The final cruise was a 140 mile paddle down the Withlacoochee River starting from Lacoochee which is about to 40 miles north of Lakeland, Florida. Initially we were going to paddle upstream to the source of this river but with time constraints we were unable to do that. It was soon obvious that we had made many major adjustments from our last cruise which showed many positive results. A friend of Chuck’s constructed a beautiful and very efficient splashing cover on his 18 foot canoe. He was well packed and organized. I had achieved less practical results. My packing of the canoe and the organization of the packing within the bags had much improved from that last trip but I felt I could have done a better job after my later assessment of the cruise. My splash cover idea was quickly tested when I installed my canoe sail and supplementary sail equipment. If I had installed that equipment, my splash cover idea would have worked beautifully at hardly any cost but with the new equipment installation, I had to make more efficient adjustments after this last shakedown cruise.

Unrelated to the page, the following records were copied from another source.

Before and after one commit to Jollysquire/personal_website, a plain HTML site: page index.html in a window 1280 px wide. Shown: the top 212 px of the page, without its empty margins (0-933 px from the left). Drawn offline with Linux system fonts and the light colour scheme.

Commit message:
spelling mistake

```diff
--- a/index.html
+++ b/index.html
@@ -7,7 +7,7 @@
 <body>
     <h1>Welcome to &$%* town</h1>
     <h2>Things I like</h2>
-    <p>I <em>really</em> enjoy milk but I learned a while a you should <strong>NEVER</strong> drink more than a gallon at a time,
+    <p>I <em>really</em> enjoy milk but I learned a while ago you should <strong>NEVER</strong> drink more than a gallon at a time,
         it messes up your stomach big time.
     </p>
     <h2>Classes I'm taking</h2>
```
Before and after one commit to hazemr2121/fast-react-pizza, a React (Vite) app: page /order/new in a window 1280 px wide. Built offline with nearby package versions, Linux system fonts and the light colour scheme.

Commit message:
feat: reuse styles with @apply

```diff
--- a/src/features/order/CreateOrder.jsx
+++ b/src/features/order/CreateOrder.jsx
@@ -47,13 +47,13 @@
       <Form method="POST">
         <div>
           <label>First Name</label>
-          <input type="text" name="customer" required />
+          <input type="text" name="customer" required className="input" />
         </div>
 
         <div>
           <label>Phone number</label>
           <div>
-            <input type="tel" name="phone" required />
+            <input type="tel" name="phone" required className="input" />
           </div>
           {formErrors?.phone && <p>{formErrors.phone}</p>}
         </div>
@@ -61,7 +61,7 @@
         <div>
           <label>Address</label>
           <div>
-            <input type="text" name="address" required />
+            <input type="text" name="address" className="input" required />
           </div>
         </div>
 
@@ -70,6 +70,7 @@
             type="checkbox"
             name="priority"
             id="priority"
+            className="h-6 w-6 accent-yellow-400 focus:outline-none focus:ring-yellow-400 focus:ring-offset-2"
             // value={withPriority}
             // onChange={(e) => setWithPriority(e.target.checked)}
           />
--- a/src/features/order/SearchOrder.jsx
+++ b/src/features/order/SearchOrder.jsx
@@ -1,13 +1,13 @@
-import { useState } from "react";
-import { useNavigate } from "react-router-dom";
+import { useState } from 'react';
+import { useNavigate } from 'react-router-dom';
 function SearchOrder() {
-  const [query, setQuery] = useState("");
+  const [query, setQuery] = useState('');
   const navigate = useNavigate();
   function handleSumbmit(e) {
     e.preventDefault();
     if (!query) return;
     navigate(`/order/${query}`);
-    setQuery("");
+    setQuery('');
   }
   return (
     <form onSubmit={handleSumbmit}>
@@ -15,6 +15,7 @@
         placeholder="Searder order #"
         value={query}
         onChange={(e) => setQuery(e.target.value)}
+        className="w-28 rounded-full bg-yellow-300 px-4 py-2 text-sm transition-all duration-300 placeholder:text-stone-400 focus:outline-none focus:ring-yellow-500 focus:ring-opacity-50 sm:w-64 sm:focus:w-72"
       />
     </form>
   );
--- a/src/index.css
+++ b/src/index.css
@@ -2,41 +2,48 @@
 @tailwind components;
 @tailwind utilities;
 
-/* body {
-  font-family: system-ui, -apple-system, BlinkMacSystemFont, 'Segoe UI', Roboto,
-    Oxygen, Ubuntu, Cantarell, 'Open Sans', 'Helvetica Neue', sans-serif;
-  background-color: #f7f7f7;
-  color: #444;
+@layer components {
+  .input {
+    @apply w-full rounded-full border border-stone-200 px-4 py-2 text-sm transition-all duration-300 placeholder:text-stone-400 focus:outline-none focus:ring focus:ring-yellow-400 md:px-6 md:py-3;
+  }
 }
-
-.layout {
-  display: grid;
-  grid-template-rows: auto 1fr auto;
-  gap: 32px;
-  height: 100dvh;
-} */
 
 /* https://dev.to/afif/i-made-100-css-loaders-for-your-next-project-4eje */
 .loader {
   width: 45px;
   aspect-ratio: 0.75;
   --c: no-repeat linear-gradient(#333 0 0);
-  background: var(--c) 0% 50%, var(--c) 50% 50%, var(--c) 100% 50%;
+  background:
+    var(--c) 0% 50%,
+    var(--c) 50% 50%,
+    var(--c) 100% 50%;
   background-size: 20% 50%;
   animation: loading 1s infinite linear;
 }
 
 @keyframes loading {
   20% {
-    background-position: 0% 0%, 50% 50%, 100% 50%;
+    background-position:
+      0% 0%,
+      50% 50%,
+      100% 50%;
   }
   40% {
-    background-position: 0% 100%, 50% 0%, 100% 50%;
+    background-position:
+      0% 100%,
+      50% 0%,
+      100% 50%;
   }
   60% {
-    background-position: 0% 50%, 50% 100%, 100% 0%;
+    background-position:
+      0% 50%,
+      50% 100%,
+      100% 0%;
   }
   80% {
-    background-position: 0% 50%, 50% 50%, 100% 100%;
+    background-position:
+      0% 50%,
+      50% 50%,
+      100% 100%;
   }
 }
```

I purchased a 14 foot long aluminum canoe with a wide girth which has Etho-foam sponsons and with an Etho-foam interior. Although this canoe is much slower and less mobile, it is almost impossible to turn it over due to its width and sponsons. This canoe is well adapted to ocean paddling and sailing, which I plan to do after the Yukon trip. I initially planned to store my canoe in Emmonak for the winter and the following Spring paddle and sail north to Nome, then south down the Bering Sea coast of Alaska and into the North Pacific along the southern coast of Alaska and on to the uninhabited island filled west coast of Canada to Seattle, WA. I plan to do this some time but it will have to be later due to conflicting summer plans. For a three-month venture, I feel I made a mistake in selecting a 14 foot canoe. Although previously, all my canoes have been less than 17 feet, because I did not need such a large canoe for my hunting, fishing and camping expeditions. I feel in this case for storage purposes that a 17 foot canoe is a better selection.

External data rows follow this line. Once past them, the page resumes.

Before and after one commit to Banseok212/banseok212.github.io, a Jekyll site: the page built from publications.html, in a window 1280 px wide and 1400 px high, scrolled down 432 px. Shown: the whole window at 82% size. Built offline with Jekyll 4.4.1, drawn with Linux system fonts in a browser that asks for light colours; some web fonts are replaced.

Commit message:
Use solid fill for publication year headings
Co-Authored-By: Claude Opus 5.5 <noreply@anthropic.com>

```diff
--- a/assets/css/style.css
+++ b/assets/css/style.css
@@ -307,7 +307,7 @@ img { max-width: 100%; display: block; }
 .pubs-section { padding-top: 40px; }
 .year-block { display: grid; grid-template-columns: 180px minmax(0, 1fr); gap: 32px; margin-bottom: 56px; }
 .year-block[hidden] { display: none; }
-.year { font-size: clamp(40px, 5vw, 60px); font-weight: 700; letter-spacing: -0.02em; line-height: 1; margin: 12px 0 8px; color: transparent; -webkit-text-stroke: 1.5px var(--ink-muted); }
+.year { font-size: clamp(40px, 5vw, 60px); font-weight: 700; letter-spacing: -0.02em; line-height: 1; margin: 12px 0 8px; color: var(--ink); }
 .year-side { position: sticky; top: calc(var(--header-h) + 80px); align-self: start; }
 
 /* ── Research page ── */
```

My splash cover is simply a combination of two — 6 by 8 tarp covers that cost 4 dollars apiece at Wal-Mart. I purchased at Home Depot five 8 foot pieces of aluminum half-inch angle and metal screwed the angle on the entire perimeter of my aluminum canoe. Once the angle was installed, I simply fitted the tarps starting from the bow over the angles and fitted a second piece of angle over the tarp into the installed angle and securing it with bungee cords. This type of system affords any type of volume packing one does in his canoe. For example, if I shot a moose, I can simply fit my tarp over the newly raised pile in my canoe and clamp down the adjusted tarp with my bungee cords. The total cost of the effort does not exceed $40. If one tries to purchase commercial splash cover, most exceed $250 and do not afford rapid accessibility to one’s equipment that is covered.
This, of course, is only a cursory overview of information and experiences presently acquired. At the end of the trip, Chuck and I are going to compose an instructional book to assist other interested parties in planning their future trips by citing actual experiences and errors initiated by us. We will explain how we packed our canoes and canoe bags and how we went about the food planning. The book will list the actual equipment we used on this trip and identify any equipment or supplies that we should have taken.